Set each line of the records down again exactly, please.

*Provided records*
________________________
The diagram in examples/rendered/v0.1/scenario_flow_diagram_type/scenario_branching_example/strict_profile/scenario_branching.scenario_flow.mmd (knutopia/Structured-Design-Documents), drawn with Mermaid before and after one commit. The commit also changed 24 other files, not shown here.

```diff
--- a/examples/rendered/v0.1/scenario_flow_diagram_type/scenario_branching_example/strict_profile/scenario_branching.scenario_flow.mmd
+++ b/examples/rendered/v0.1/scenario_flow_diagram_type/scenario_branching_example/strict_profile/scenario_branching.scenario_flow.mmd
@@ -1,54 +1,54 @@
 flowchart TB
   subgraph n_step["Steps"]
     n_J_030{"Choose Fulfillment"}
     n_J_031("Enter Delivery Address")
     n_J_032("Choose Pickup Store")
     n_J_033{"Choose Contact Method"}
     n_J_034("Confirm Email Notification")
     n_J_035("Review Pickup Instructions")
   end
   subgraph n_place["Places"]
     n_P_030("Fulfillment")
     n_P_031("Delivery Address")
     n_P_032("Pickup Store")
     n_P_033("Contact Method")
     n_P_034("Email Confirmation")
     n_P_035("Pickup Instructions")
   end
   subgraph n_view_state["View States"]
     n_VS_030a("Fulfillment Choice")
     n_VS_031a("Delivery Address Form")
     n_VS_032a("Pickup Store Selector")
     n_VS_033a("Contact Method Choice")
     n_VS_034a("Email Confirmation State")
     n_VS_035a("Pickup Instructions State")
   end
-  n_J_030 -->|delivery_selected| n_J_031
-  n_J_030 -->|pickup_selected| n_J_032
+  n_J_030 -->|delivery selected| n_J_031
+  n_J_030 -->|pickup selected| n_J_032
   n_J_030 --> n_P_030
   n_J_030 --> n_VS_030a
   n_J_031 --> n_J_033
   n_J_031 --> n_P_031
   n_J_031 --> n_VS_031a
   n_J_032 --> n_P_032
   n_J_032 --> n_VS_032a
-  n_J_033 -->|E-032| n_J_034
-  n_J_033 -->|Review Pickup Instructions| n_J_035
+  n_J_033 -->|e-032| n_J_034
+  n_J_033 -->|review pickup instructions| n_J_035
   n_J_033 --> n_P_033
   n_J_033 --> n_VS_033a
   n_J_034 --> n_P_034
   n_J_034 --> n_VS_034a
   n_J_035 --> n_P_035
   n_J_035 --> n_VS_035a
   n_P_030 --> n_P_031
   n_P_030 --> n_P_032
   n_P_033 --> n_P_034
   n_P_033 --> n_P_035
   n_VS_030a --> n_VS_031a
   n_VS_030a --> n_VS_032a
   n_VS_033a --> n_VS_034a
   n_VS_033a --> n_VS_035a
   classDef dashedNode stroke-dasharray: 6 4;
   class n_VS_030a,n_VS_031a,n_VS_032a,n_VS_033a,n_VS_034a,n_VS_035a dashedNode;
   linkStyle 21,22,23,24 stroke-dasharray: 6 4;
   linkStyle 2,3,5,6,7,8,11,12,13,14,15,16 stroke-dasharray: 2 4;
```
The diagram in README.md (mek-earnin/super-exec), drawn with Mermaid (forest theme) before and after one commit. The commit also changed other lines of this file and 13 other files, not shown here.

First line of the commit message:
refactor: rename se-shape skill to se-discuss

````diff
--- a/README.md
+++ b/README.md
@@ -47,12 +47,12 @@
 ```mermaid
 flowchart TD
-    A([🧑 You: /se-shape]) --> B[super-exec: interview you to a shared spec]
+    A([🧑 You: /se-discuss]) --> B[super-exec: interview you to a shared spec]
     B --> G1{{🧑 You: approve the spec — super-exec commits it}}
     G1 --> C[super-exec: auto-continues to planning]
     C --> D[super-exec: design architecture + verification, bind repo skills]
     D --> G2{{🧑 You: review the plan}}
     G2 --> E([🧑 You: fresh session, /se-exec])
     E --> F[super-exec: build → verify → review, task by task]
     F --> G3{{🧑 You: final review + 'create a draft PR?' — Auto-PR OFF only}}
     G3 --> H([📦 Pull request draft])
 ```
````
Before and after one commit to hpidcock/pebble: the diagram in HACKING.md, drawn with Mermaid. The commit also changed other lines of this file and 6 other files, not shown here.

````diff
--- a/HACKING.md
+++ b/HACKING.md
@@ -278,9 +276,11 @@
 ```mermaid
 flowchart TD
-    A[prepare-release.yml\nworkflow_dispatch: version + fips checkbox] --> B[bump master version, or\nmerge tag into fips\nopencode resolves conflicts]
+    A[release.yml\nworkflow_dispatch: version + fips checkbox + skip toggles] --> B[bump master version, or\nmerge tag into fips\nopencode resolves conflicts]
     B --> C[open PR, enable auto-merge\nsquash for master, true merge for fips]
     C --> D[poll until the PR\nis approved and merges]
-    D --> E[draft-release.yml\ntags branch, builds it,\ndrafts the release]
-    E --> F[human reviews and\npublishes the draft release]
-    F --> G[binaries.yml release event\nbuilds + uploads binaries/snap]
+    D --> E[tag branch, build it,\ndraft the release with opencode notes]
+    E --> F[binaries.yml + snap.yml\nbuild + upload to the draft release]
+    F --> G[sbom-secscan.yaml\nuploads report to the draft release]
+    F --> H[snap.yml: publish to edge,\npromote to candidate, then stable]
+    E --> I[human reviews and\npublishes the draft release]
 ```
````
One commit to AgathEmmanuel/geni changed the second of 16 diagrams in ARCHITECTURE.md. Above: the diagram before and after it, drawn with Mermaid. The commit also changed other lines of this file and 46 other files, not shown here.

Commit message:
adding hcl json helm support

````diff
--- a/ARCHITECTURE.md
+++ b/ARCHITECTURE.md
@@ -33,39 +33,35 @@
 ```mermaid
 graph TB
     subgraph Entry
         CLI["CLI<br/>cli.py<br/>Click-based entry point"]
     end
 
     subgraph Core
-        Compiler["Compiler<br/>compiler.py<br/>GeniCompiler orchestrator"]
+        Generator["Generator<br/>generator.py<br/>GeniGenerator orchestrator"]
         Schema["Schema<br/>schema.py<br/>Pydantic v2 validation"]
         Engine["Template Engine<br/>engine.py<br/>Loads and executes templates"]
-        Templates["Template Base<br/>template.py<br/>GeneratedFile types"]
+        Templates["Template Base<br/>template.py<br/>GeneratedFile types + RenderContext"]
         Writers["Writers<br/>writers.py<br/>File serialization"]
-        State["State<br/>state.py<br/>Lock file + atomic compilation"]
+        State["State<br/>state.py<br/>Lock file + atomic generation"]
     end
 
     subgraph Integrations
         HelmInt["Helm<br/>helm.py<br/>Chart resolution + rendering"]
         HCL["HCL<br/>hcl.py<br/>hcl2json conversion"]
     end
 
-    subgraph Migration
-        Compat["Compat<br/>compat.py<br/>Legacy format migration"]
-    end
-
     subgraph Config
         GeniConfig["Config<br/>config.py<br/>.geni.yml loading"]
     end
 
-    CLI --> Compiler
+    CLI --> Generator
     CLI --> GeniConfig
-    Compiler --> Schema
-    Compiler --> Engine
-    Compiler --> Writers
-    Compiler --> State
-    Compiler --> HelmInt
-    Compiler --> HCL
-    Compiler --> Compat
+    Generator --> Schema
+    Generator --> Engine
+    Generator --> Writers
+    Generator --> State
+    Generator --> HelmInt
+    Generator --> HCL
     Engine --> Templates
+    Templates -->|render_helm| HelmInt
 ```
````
________________________
*Result of this exercise*
The diagram in examples/rendered/v0.1/scenario_flow_diagram_type/scenario_branching_example/strict_profile/scenario_branching.scenario_flow.mmd (knutopia/Structured-Design-Documents), drawn with Mermaid before and after one commit. The commit also changed 24 other files, not shown here.

```diff
--- a/examples/rendered/v0.1/scenario_flow_diagram_type/scenario_branching_example/strict_profile/scenario_branching.scenario_flow.mmd
+++ b/examples/rendered/v0.1/scenario_flow_diagram_type/scenario_branching_example/strict_profile/scenario_branching.scenario_flow.mmd
@@ -1,54 +1,54 @@
 flowchart TB
   subgraph n_step["Steps"]
     n_J_030{"Choose Fulfillment"}
     n_J_031("Enter Delivery Address")
     n_J_032("Choose Pickup Store")
     n_J_033{"Choose Contact Method"}
     n_J_034("Confirm Email Notification")
     n_J_035("Review Pickup Instructions")
   end
   subgraph n_place["Places"]
     n_P_030("Fulfillment")
     n_P_031("Delivery Address")
     n_P_032("Pickup Store")
     n_P_033("Contact Method")
     n_P_034("Email Confirmation")
     n_P_035("Pickup Instructions")
   end
   subgraph n_view_state["View States"]
     n_VS_030a("Fulfillment Choice")
     n_VS_031a("Delivery Address Form")
     n_VS_032a("Pickup Store Selector")
     n_VS_033a("Contact Method Choice")
     n_VS_034a("Email Confirmation State")
     n_VS_035a("Pickup Instructions State")
   end
-  n_J_030 -->|delivery_selected| n_J_031
-  n_J_030 -->|pickup_selected| n_J_032
+  n_J_030 -->|delivery selected| n_J_031
+  n_J_030 -->|pickup selected| n_J_032
   n_J_030 --> n_P_030
   n_J_030 --> n_VS_030a
   n_J_031 --> n_J_033
   n_J_031 --> n_P_031
   n_J_031 --> n_VS_031a
   n_J_032 --> n_P_032
   n_J_032 --> n_VS_032a
-  n_J_033 -->|E-032| n_J_034
-  n_J_033 -->|Review Pickup Instructions| n_J_035
+  n_J_033 -->|e-032| n_J_034
+  n_J_033 -->|review pickup instructions| n_J_035
   n_J_033 --> n_P_033
   n_J_033 --> n_VS_033a
   n_J_034 --> n_P_034
   n_J_034 --> n_VS_034a
   n_J_035 --> n_P_035
   n_J_035 --> n_VS_035a
   n_P_030 --> n_P_031
   n_P_030 --> n_P_032
   n_P_033 --> n_P_034
   n_P_033 --> n_P_035
   n_VS_030a --> n_VS_031a
   n_VS_030a --> n_VS_032a
   n_VS_033a --> n_VS_034a
   n_VS_033a --> n_VS_035a
   classDef dashedNode stroke-dasharray: 6 4;
   class n_VS_030a,n_VS_031a,n_VS_032a,n_VS_033a,n_VS_034a,n_VS_035a dashedNode;
   linkStyle 21,22,23,24 stroke-dasharray: 6 4;
   linkStyle 2,3,5,6,7,8,11,12,13,14,15,16 stroke-dasharray: 2 4;
```
The diagram in README.md (mek-earnin/super-exec), drawn with Mermaid (forest theme) before and after one commit. The commit also changed other lines of this file and 13 other files, not shown here.

First line of the commit message:
refactor: rename se-shape skill to se-discuss

````diff
--- a/README.md
+++ b/README.md
@@ -47,12 +47,12 @@
 ```mermaid
 flowchart TD
-    A([🧑 You: /se-shape]) --> B[super-exec: interview you to a shared spec]
+    A([🧑 You: /se-discuss]) --> B[super-exec: interview you to a shared spec]
     B --> G1{{🧑 You: approve the spec — super-exec commits it}}
     G1 --> C[super-exec: auto-continues to planning]
     C --> D[super-exec: design architecture + verification, bind repo skills]
     D --> G2{{🧑 You: review the plan}}
     G2 --> E([🧑 You: fresh session, /se-exec])
     E --> F[super-exec: build → verify → review, task by task]
     F --> G3{{🧑 You: final review + 'create a draft PR?' — Auto-PR OFF only}}
     G3 --> H([📦 Pull request draft])
 ```
````
Before and after one commit to hpidcock/pebble: the diagram in HACKING.md, drawn with Mermaid. The commit also changed other lines of this file and 6 other files, not shown here.

````diff
--- a/HACKING.md
+++ b/HACKING.md
@@ -278,9 +276,11 @@
 ```mermaid
 flowchart TD
-    A[prepare-release.yml\nworkflow_dispatch: version + fips checkbox] --> B[bump master version, or\nmerge tag into fips\nopencode resolves conflicts]
+    A[release.yml\nworkflow_dispatch: version + fips checkbox + skip toggles] --> B[bump master version, or\nmerge tag into fips\nopencode resolves conflicts]
     B --> C[open PR, enable auto-merge\nsquash for master, true merge for fips]
     C --> D[poll until the PR\nis approved and merges]
-    D --> E[draft-release.yml\ntags branch, builds it,\ndrafts the release]
-    E --> F[human reviews and\npublishes the draft release]
-    F --> G[binaries.yml release event\nbuilds + uploads binaries/snap]
+    D --> E[tag branch, build it,\ndraft the release with opencode notes]
+    E --> F[binaries.yml + snap.yml\nbuild + upload to the draft release]
+    F --> G[sbom-secscan.yaml\nuploads report to the draft release]
+    F --> H[snap.yml: publish to edge,\npromote to candidate, then stable]
+    E --> I[human reviews and\npublishes the draft release]
 ```
````
One commit to AgathEmmanuel/geni changed the second of 16 diagrams in ARCHITECTURE.md. Above: the diagram before and after it, drawn with Mermaid. The commit also changed other lines of this file and 46 other files, not shown here.

Commit message:
adding hcl json helm support

````diff
--- a/ARCHITECTURE.md
+++ b/ARCHITECTURE.md
@@ -33,39 +33,35 @@
 ```mermaid
 graph TB
     subgraph Entry
         CLI["CLI<br/>cli.py<br/>Click-based entry point"]
     end
 
     subgraph Core
-        Compiler["Compiler<br/>compiler.py<br/>GeniCompiler orchestrator"]
+        Generator["Generator<br/>generator.py<br/>GeniGenerator orchestrator"]
         Schema["Schema<br/>schema.py<br/>Pydantic v2 validation"]
         Engine["Template Engine<br/>engine.py<br/>Loads and executes templates"]
-        Templates["Template Base<br/>template.py<br/>GeneratedFile types"]
+        Templates["Template Base<br/>template.py<br/>GeneratedFile types + RenderContext"]
         Writers["Writers<br/>writers.py<br/>File serialization"]
-        State["State<br/>state.py<br/>Lock file + atomic compilation"]
+        State["State<br/>state.py<br/>Lock file + atomic generation"]
     end
 
     subgraph Integrations
         HelmInt["Helm<br/>helm.py<br/>Chart resolution + rendering"]
         HCL["HCL<br/>hcl.py<br/>hcl2json conversion"]
     end
 
-    subgraph Migration
-        Compat["Compat<br/>compat.py<br/>Legacy format migration"]
-    end
-
     subgraph Config
         GeniConfig["Config<br/>config.py<br/>.geni.yml loading"]
     end
 
-    CLI --> Compiler
+    CLI --> Generator
     CLI --> GeniConfig
-    Compiler --> Schema
-    Compiler --> Engine
-    Compiler --> Writers
-    Compiler --> State
-    Compiler --> HelmInt
-    Compiler --> HCL
-    Compiler --> Compat
+    Generator --> Schema
+    Generator --> Engine
+    Generator --> Writers
+    Generator --> State
+    Generator --> HelmInt
+    Generator --> HCL
     Engine --> Templates
+    Templates -->|render_helm| HelmInt
 ```
````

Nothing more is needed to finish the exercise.